[BRUSSELS] Confidence in the euro zone's economy rose for a fourth straight month in March to its highest since July 2011, a European Commission survey showed on Monday, suggesting the weak euro and lower oil prices are spurring the recovery.

The European Commission's economic sentiment indicator rose by 1.6 points to 103.9, better than the 103.1 economists had forecast in a Reuters poll and building on a recovery that began in December. Business morale improved by 0.14 points to 0.23.

"The recovery is not only gaining momentum but broadening,"said Frederik Ducrozet, senior euro zone economist at Credit Agricole.

"The ECB's helping with the euro, you have oil stabilising and there is no major deflation threat."

Italy showed the biggest jump in morale, increasing 2.4 points, followed by Germany, Spain and the Netherlands. Overall, euro zone households appeared much more optimistic.

Still, the euro zone's recovery is fragile and its economies are diverging. Economic morale in France, the euro zone's second-largest economy, rose just 0.4 points in March.

Despite the uncertainty surrounding Greece, the euro zone's economy finally looks to be leaving behind its crisis after two recessions since 2008, while the European Central Bank's money-printing programme is increasing optimism.

The European Commission expects the euro zone's economy to grow 1.3 per cent this year and 1.9 per cent in 2016.

That would lag the recovery in Britain and the United States but would offer a welcome sign that the bloc can avoid the economic stagnation and deflation many feared just a few months ago.

To combat low inflation, the European Central Bank has begun printing money to buy euro zone government bonds, a policy known as quantitative easing that will see it pump 60 billion euros (S$89.5 billion) a month into the euro zone's economy.

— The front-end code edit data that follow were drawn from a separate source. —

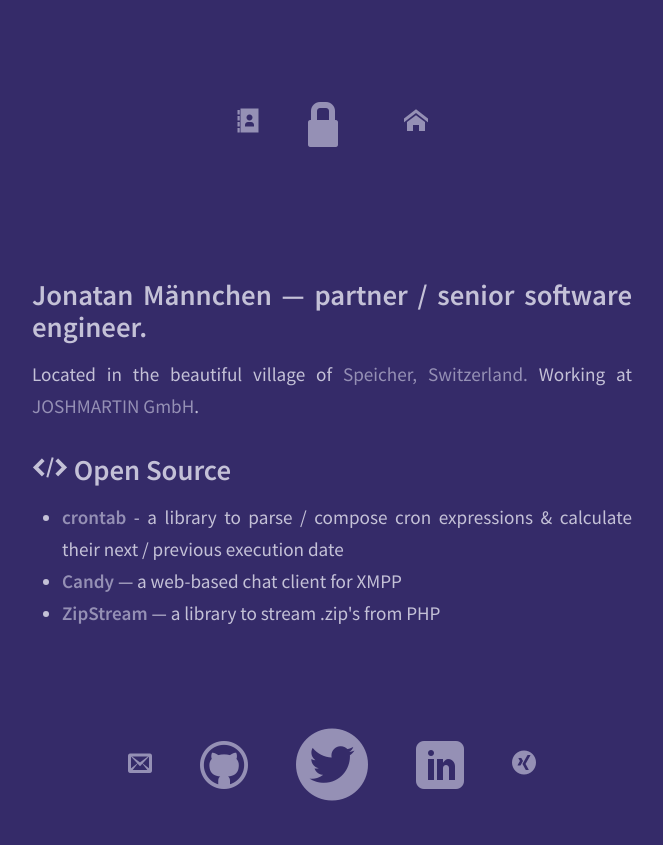
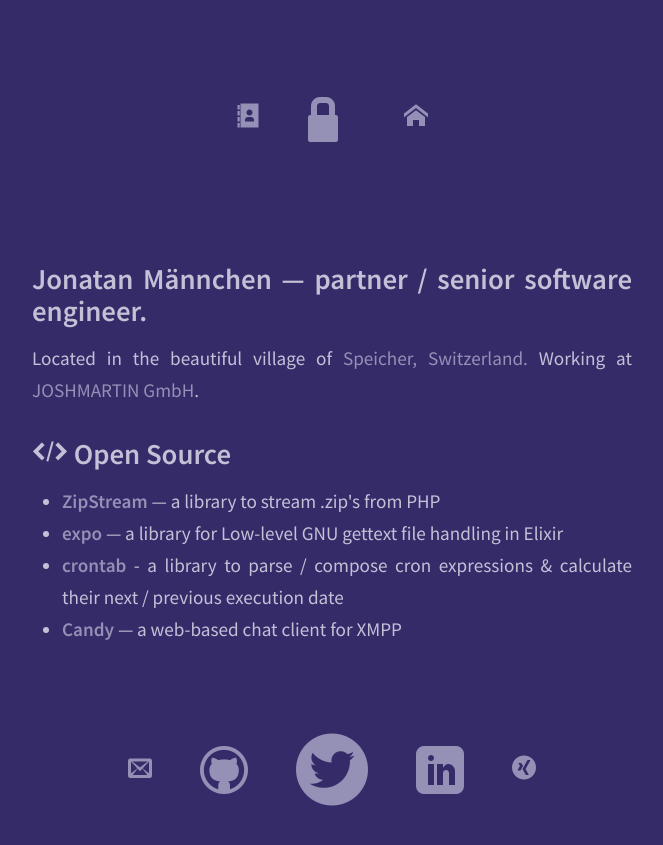
Before and after one commit to maennchen/maennchen.github.io, a Jekyll site: the page built from index.html, in a window 1280 px wide. Shown: the top 845 px of the page, without its empty margins (308-971 px from the left). Built offline with Jekyll 4.4.1, drawn with Linux system fonts in a browser that asks for light colours; some web fonts are replaced.

Commit message:
Update OS projects

```diff
--- a/index.html
+++ b/index.html
@@ -21,6 +21,18 @@ Working at <a href="https://joshmartin.ch/">JOSHMARTIN GmbH</a>.
 	</h2>
 	<ul>
 		<li>
+			<a href="https://github.com/maennchen/ZipStream-PHP">
+				<strong>ZipStream</strong>
+			</a>
+			— a library to stream .zip's from PHP
+		</li>
+		<li>
+			<a href="https://github.com/elixir-gettext/expo">
+				<strong>expo</strong>
+			</a>
+			— a library for Low-level GNU gettext file handling in Elixir
+		</li>
+		<li>
 			<a href="https://github.com/jshmrtn/crontab">
 				<strong>crontab</strong>
 			</a>
@@ -32,11 +44,5 @@ Working at <a href="https://joshmartin.ch/">JOSHMARTIN GmbH</a>.
 			</a>
 			— a web-based chat client for XMPP
 		</li>
-		<li>
-			<a href="https://github.com/maennchen/ZipStream-PHP">
-				<strong>ZipStream</strong>
-			</a>
-			— a library to stream .zip's from PHP
-		</li>
 	</ul>
 </section>
```
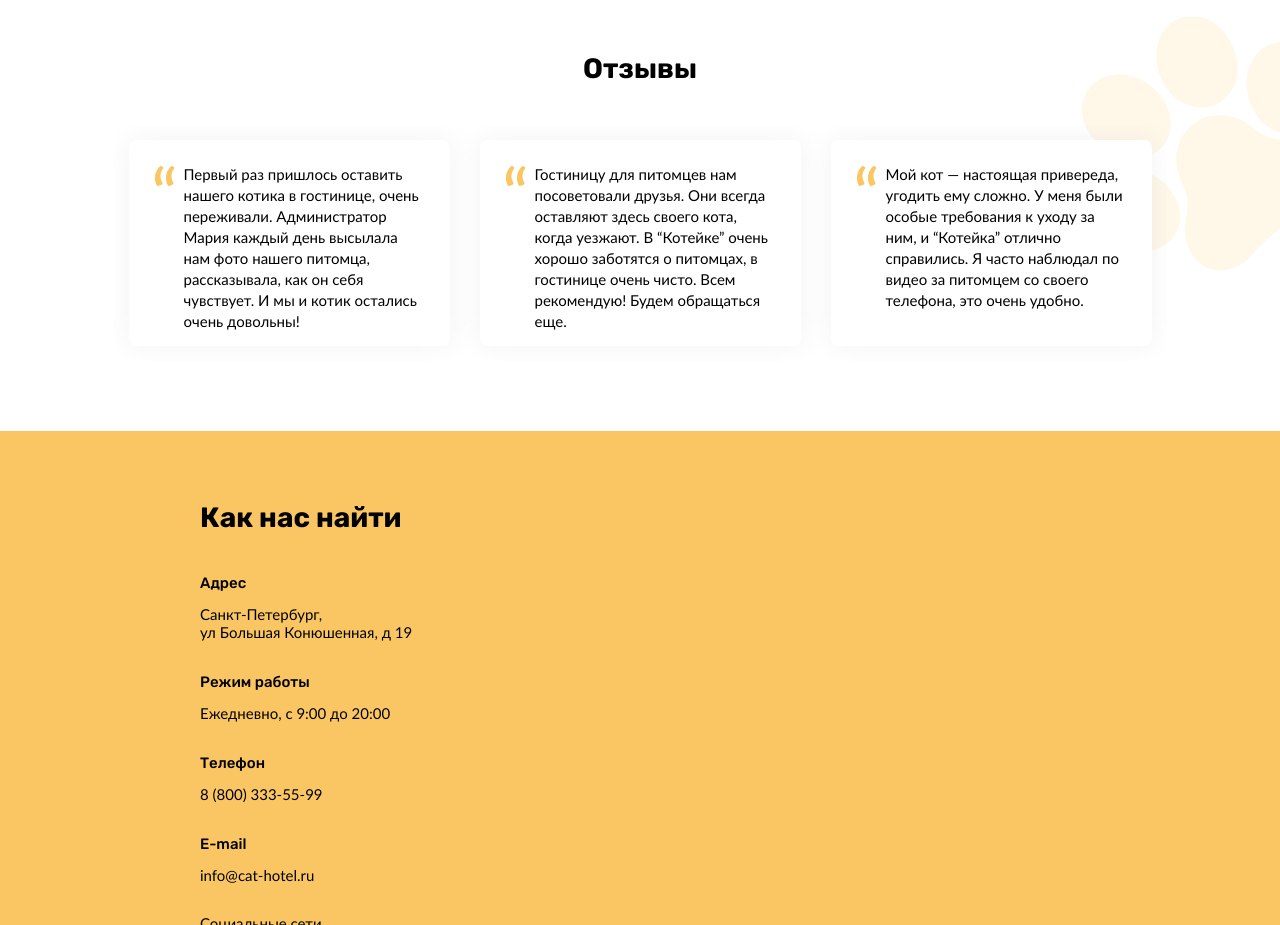
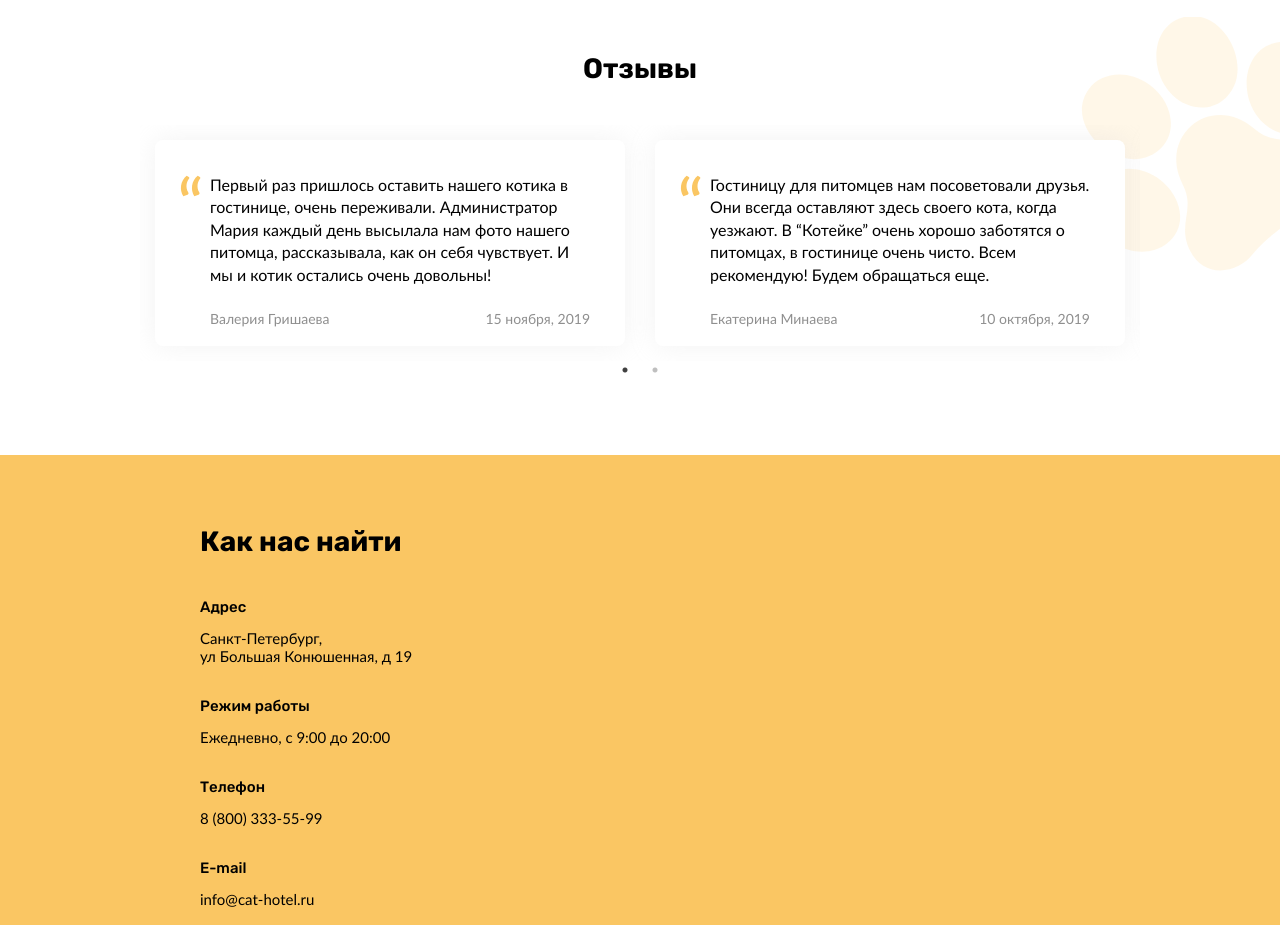
Before and after one commit to Siberfox/hotelcats, a website: page src/index.html in a window 1280 px wide. Shown: the part 2620-3545 px from the top of the page. Drawn offline with nearby package versions, Linux system fonts and the light colour scheme.

Commit message:
fix reviews block

```diff
--- a/src/index.html
+++ b/src/index.html
@@ -237,19 +237,34 @@
             <span class="reviews-title">Отзывы</span>
             <ul class="reviews-list slider">
               <li class="reviews-list__item">
-                Первый раз пришлось оставить нашего котика в гостинице, очень переживали.
-                Администратор Мария каждый день высылала нам фото нашего питомца, рассказывала, как
-                он себя чувствует. И мы и котик остались очень довольны!
+                <span class="reviews-list__text"
+                  >Первый раз пришлось оставить нашего котика в гостинице, очень переживали.
+                  Администратор Мария каждый день высылала нам фото нашего питомца, рассказывала,
+                  как он себя чувствует. И мы и котик остались очень довольны!</span
+                >
+                <div class="reviews-list__name">
+                  <span>Валерия Гришаева</span><span>15 ноября, 2019</span>
+                </div>
               </li>
               <li class="reviews-list__item">
-                Гостиницу для питомцев нам посоветовали друзья. Они всегда оставляют здесь своего
-                кота, когда уезжают. В “Котейке” очень хорошо заботятся о питомцах, в гостинице
-                очень чисто. Всем рекомендую! Будем обращаться еще.
+                <span class="reviews-list__text"
+                  >Гостиницу для питомцев нам посоветовали друзья. Они всегда оставляют здесь своего
+                  кота, когда уезжают. В “Котейке” очень хорошо заботятся о питомцах, в гостинице
+                  очень чисто. Всем рекомендую! Будем обращаться еще.</span
+                >
+                <div class="reviews-list__name">
+                  <span>Екатерина Минаева</span><span>10 октября, 2019</span>
+                </div>
               </li>
               <li class="reviews-list__item">
-                Мой кот — настоящая привереда, угодить ему сложно. У меня были особые требования к
-                уходу за ним, и “Котейка” отлично справились. Я часто наблюдал по видео за питомцем
-                со своего телефона, это очень удобно.
+                <span class="reviews-list__text"
+                  >Мой кот — настоящая привереда, угодить ему сложно. У меня были особые требования
+                  к уходу за ним, и “Котейка” отлично справились. Я часто наблюдал по видео за
+                  питомцем со своего телефона, это очень удобно.</span
+                >
+                <div class="reviews-list__name">
+                  <span>Павел Нечаев</span><span>2 августа, 2019</span>
+                </div>
               </li>
             </ul>
           </div>
@@ -413,12 +428,18 @@
         });
         $('.slider').slick({
           arrows: false,
-          dots: false,
+          dots: true,
           infinite: false,
           speed: 300,
-          slidesToShow: 3,
+          slidesToShow: 2,
           responsive: [
             {
+              breakpoint: 768,
+              settings: {
+                dots: true,
+                slidesToShow: 1,
+                slidesToScroll: 1
+              },
               breakpoint: 1200,
               settings: {
                 dots: true,
--- a/src/scss/blocks/_reviews.scss
+++ b/src/scss/blocks/_reviews.scss
@@ -18,13 +18,20 @@
   &-list {
     max-width: 350px;
     width: 90%;
+    &__name {
+      display: none;
+      @include lato-r;
+      font-size: 14px;
+      line-height: 17px;
+      color: $text-grey;
+    }
     &__item {
       background-image: url('../img/quot.svg');
       background-repeat: no-repeat;
       background-position: left 25px top 25px;
       background-size: 21px auto;
       display: block;
-      margin: auto;
+      margin: 15px;
       padding: 25px;
       padding-left: 55px;
       background-color: $white;
@@ -41,7 +48,21 @@
     background-position: right top -50px;
     background-size: 28% auto;
     &-list {
-      max-width: 450px;
+      min-width: 500px;
+      max-height: 235px;
+      &__text {
+        display: block;
+        margin-bottom: 25px;
+      }
+      &__item {
+        width: 442px;
+        min-height: 201px;
+        margin: 10px;
+      }
+      &__name {
+        display: flex;
+        justify-content: space-between;
+      }
     }
   }
 }
@@ -50,10 +71,16 @@
     background-position: right top -50px;
     background-size: 20% auto;
     &-list {
-      max-width: 1400px;
+      max-width: 1000px;
+      max-height: 230px;
       &__item {
+        background-position: left 25px top 35px;
+        min-width: 470px;
         height: 206px;
         margin: 15px;
+        font-size: 16px;
+        padding: 35px;
+        padding-left: 55px;
       }
     }
   }
```
Also changed, not shown: src/css/style.css, 1 other file.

That is weakening the euro against the dollar, helping euro zone exporters. A global oil glut is also making energy cheap.

In another sign that ECB policy is having a positive effect, the European Commission said in its survey that consumers' inflation expectations rose for a second straight month in March, and retailers and manufacturers again increased their forecasts for rising prices and demand.

Overall, the commission noted "the marked improvement in industry confidence" as well as in services, retail trade and consumer confidence, which all pointed to an improvement in companies' plans to hire more staff.

"The improvement in euro area sentiment was fuelled by brightening confidence among consumers, but confidence also improved among managers in retail trade, services, construction and, particularly, industry," the survey said.

REUTERS